▸ WHAT IS EXPECTED: Scan the data below and pick out the lines containing the word "returns".

*** LISTED RECORDS ***

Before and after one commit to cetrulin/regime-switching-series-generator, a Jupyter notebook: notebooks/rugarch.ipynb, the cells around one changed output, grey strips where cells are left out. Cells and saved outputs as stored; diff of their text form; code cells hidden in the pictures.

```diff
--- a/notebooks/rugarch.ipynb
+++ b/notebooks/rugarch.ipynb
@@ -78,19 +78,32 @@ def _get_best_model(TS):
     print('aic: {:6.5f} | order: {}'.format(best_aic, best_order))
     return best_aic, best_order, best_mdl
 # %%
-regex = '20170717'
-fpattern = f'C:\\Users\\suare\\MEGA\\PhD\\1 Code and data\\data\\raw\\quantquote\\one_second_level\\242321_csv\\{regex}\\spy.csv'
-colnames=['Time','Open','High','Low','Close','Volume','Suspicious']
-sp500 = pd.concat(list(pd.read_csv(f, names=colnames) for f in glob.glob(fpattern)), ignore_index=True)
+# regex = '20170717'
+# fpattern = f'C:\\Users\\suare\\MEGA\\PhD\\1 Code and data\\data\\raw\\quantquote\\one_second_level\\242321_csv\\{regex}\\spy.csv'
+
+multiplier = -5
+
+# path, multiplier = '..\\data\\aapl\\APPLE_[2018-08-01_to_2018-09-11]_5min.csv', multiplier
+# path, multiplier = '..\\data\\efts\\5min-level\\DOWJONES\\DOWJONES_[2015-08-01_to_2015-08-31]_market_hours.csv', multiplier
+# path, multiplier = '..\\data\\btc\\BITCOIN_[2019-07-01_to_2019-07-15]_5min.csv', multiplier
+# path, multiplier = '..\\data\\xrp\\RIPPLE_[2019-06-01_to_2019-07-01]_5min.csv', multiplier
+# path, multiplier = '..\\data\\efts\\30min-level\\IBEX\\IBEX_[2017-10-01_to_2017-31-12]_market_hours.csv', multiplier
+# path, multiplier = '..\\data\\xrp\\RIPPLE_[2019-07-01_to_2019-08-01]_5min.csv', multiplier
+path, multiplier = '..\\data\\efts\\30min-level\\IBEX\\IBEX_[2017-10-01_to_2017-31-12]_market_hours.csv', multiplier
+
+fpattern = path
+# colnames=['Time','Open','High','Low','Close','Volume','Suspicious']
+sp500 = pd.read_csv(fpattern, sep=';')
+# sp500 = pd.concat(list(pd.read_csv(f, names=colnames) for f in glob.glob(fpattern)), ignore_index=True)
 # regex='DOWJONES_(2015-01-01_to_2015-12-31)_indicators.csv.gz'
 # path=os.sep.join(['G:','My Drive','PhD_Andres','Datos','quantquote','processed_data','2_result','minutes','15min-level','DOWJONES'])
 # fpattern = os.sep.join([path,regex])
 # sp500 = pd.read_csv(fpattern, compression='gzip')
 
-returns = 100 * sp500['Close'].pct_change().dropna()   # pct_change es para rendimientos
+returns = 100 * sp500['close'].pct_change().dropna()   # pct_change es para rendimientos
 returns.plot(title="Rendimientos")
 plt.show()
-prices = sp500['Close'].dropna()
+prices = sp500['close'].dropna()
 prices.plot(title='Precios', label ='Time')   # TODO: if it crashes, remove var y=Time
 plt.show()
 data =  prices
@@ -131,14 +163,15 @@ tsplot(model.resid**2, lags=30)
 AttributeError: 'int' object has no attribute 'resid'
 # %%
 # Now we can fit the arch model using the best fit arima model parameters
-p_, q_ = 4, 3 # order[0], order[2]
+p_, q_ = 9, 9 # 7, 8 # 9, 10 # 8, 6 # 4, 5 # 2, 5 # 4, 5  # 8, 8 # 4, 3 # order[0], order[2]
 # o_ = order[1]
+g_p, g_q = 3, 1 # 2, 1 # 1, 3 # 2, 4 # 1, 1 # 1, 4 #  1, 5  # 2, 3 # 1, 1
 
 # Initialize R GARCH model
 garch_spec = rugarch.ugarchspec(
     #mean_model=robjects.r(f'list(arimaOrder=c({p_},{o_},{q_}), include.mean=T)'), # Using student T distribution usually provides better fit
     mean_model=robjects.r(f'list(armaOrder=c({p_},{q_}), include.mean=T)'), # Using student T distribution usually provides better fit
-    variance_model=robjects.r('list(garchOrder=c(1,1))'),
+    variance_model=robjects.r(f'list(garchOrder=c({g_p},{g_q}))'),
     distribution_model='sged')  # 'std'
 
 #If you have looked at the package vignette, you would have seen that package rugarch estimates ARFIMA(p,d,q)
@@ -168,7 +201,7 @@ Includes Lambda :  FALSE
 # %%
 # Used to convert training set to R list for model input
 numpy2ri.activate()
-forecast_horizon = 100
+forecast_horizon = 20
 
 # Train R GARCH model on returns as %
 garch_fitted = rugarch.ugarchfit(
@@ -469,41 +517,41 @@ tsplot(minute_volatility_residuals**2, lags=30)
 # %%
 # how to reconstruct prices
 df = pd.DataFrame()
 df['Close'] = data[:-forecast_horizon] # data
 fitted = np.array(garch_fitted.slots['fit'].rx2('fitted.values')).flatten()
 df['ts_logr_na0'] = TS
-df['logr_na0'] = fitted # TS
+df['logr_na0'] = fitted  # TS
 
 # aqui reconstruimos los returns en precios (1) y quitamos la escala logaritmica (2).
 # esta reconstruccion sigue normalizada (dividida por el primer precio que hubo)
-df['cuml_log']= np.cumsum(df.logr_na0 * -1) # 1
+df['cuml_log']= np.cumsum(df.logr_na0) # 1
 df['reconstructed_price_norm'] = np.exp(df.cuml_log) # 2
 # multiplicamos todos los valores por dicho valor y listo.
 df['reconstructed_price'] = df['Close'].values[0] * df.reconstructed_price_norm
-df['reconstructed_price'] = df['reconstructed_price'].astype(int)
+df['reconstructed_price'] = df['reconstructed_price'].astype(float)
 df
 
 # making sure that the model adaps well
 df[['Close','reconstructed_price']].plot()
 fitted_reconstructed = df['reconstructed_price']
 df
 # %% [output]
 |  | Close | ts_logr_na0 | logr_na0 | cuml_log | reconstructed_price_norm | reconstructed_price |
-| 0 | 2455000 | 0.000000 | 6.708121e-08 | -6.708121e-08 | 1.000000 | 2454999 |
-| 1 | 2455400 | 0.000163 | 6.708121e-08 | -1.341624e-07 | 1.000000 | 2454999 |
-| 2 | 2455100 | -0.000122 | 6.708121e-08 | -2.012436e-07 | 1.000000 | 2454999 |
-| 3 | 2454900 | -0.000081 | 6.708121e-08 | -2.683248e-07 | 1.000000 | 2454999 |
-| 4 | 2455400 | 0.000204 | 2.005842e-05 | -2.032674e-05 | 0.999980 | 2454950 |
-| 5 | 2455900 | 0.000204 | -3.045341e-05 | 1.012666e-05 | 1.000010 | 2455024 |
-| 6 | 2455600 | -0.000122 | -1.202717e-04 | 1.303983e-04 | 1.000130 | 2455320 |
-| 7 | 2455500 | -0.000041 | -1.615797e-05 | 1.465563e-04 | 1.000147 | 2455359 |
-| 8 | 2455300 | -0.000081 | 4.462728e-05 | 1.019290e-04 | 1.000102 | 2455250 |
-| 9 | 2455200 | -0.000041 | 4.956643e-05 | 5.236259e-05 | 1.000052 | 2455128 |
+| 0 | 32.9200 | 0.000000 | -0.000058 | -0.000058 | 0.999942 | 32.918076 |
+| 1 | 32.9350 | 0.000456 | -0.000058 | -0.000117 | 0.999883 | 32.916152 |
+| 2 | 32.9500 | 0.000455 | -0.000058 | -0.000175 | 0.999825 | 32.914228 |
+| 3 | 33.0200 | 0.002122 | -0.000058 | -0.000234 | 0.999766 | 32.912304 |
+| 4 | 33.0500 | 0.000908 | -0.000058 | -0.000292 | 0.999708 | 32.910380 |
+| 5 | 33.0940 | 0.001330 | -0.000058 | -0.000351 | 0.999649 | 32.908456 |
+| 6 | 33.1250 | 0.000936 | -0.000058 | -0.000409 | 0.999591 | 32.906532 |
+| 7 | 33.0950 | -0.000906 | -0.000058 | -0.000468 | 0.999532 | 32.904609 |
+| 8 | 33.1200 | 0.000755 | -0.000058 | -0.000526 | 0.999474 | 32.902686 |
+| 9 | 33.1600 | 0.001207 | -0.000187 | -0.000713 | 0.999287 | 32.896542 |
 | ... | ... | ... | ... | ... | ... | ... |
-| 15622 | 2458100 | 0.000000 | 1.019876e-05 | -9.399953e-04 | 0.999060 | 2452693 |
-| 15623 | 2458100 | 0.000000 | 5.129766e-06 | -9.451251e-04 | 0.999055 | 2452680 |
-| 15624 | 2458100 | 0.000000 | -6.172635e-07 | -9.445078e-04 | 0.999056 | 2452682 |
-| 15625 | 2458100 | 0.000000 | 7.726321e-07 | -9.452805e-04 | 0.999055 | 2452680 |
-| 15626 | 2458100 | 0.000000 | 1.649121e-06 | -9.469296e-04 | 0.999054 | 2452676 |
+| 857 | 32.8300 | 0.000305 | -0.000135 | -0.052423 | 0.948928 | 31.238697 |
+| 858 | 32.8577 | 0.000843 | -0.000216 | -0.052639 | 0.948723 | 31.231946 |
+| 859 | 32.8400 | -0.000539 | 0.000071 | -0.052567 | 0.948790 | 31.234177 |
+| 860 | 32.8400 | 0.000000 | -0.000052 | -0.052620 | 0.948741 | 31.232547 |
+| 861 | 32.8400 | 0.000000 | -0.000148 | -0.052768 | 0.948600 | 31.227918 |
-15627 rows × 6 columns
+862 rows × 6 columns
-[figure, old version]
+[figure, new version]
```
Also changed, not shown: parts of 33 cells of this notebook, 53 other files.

*** End of LISTED RECORDS ***

▸ WORKED SOLUTION:
-returns = 100 * sp500['Close'].pct_change().dropna()   # pct_change es para rendimientos
+returns = 100 * sp500['close'].pct_change().dropna()   # pct_change es para rendimientos
 returns.plot(title="Rendimientos")
 # Train R GARCH model on returns as %
 # aqui reconstruimos los returns en precios (1) y quitamos la escala logaritmica (2).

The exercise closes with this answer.